* _WHAT YOU WILL DO_
Print the records below exactly, omitting all pictures.

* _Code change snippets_
- Opening Delimiter -
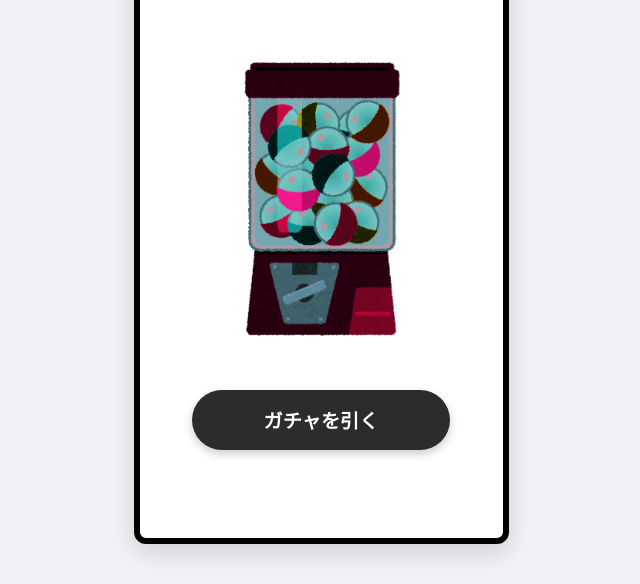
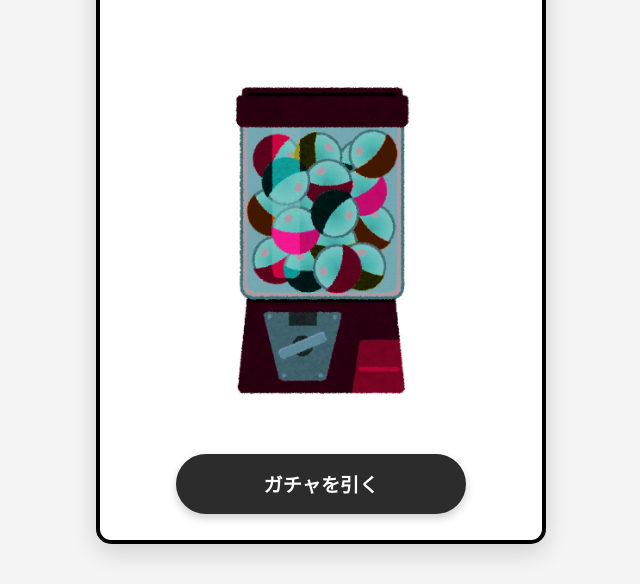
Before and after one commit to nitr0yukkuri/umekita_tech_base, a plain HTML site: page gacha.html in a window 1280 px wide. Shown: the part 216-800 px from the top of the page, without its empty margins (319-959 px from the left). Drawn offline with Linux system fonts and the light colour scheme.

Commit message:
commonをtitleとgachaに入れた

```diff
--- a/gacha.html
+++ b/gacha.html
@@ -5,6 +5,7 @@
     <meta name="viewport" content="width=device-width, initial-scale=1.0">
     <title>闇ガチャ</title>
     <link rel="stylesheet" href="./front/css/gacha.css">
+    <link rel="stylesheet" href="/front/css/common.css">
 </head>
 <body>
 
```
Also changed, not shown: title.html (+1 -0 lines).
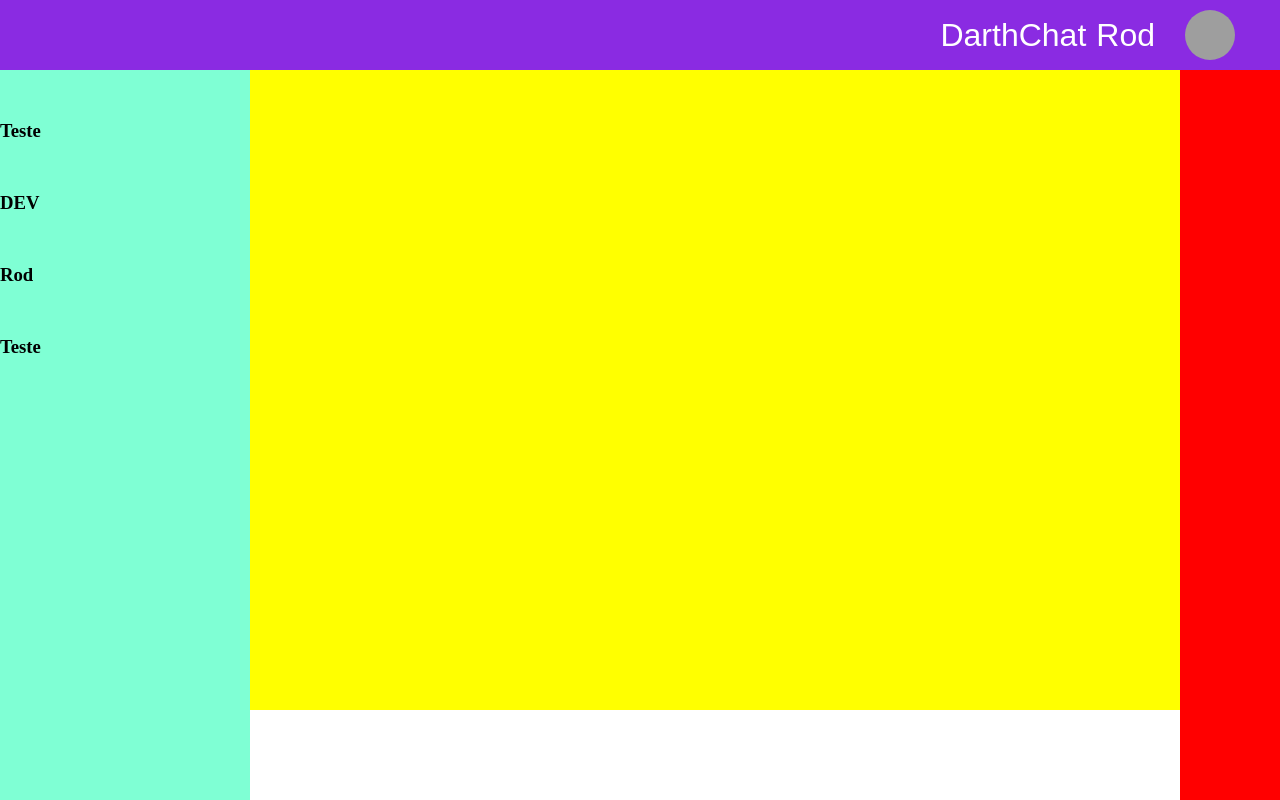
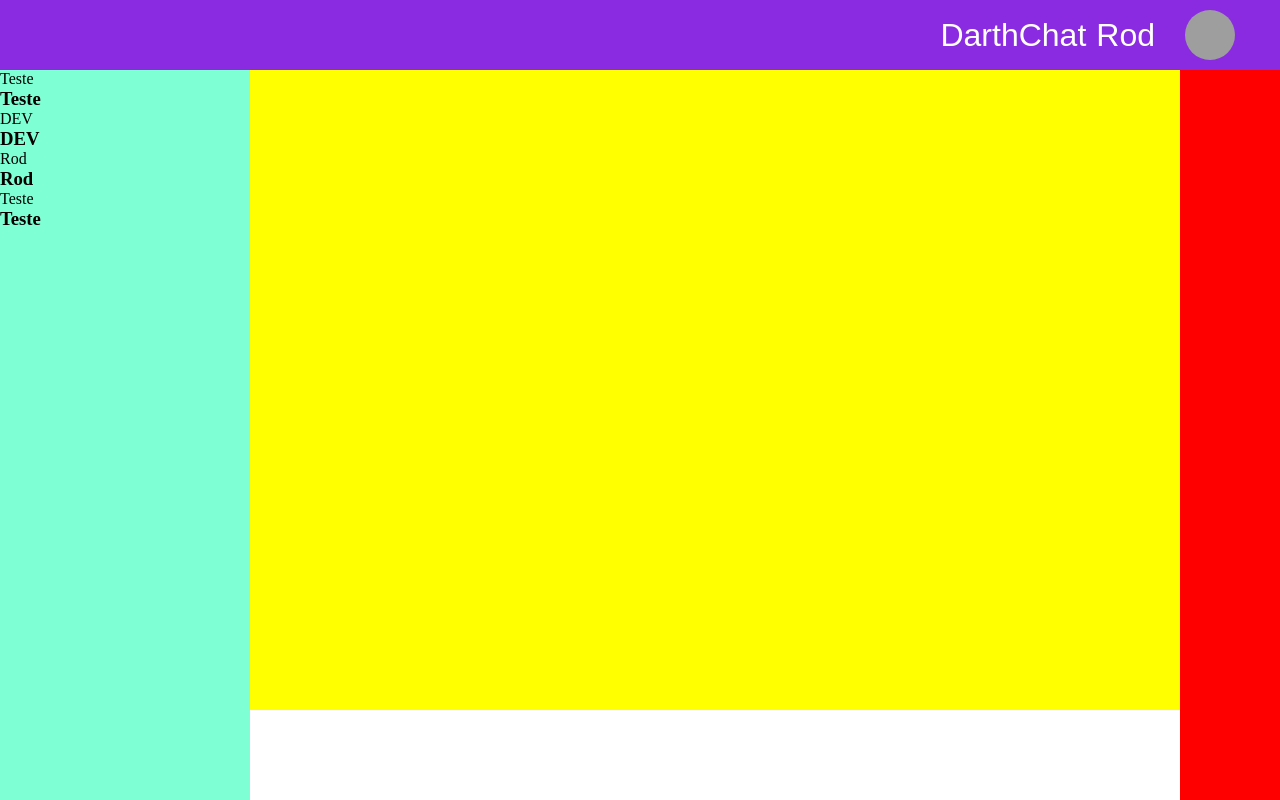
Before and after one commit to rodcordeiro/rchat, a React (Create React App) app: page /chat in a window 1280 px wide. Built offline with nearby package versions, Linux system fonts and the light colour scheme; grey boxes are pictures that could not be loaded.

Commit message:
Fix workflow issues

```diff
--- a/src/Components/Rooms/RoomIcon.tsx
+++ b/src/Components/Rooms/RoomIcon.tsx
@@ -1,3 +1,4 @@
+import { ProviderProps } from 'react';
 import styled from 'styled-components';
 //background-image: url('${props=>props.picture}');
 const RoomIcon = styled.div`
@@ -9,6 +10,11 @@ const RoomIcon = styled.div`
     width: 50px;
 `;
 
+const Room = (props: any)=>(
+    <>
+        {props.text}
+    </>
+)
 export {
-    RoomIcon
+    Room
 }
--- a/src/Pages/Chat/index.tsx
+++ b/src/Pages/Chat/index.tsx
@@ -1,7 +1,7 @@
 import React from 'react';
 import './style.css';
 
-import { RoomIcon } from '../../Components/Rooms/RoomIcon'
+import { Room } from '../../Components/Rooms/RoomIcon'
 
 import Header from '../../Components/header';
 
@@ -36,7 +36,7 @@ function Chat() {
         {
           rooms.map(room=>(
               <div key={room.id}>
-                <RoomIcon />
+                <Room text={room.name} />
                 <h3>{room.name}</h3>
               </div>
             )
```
- Closing Delimiter -
* _OUTPUT OF THE EXERCISE_
Before and after one commit to nitr0yukkuri/umekita_tech_base, a plain HTML site: page gacha.html in a window 1280 px wide. Shown: the part 216-800 px from the top of the page, without its empty margins (319-959 px from the left). Drawn offline with Linux system fonts and the light colour scheme.

Commit message:
commonをtitleとgachaに入れた

```diff
--- a/gacha.html
+++ b/gacha.html
@@ -5,6 +5,7 @@
     <meta name="viewport" content="width=device-width, initial-scale=1.0">
     <title>闇ガチャ</title>
     <link rel="stylesheet" href="./front/css/gacha.css">
+    <link rel="stylesheet" href="/front/css/common.css">
 </head>
 <body>
 
```
Also changed, not shown: title.html (+1 -0 lines).
Before and after one commit to rodcordeiro/rchat, a React (Create React App) app: page /chat in a window 1280 px wide. Built offline with nearby package versions, Linux system fonts and the light colour scheme; grey boxes are pictures that could not be loaded.

Commit message:
Fix workflow issues

```diff
--- a/src/Components/Rooms/RoomIcon.tsx
+++ b/src/Components/Rooms/RoomIcon.tsx
@@ -1,3 +1,4 @@
+import { ProviderProps } from 'react';
 import styled from 'styled-components';
 //background-image: url('${props=>props.picture}');
 const RoomIcon = styled.div`
@@ -9,6 +10,11 @@ const RoomIcon = styled.div`
     width: 50px;
 `;
 
+const Room = (props: any)=>(
+    <>
+        {props.text}
+    </>
+)
 export {
-    RoomIcon
+    Room
 }
--- a/src/Pages/Chat/index.tsx
+++ b/src/Pages/Chat/index.tsx
@@ -1,7 +1,7 @@
 import React from 'react';
 import './style.css';
 
-import { RoomIcon } from '../../Components/Rooms/RoomIcon'
+import { Room } from '../../Components/Rooms/RoomIcon'
 
 import Header from '../../Components/header';
 
@@ -36,7 +36,7 @@ function Chat() {
         {
           rooms.map(room=>(
               <div key={room.id}>
-                <RoomIcon />
+                <Room text={room.name} />
                 <h3>{room.name}</h3>
               </div>
             )
```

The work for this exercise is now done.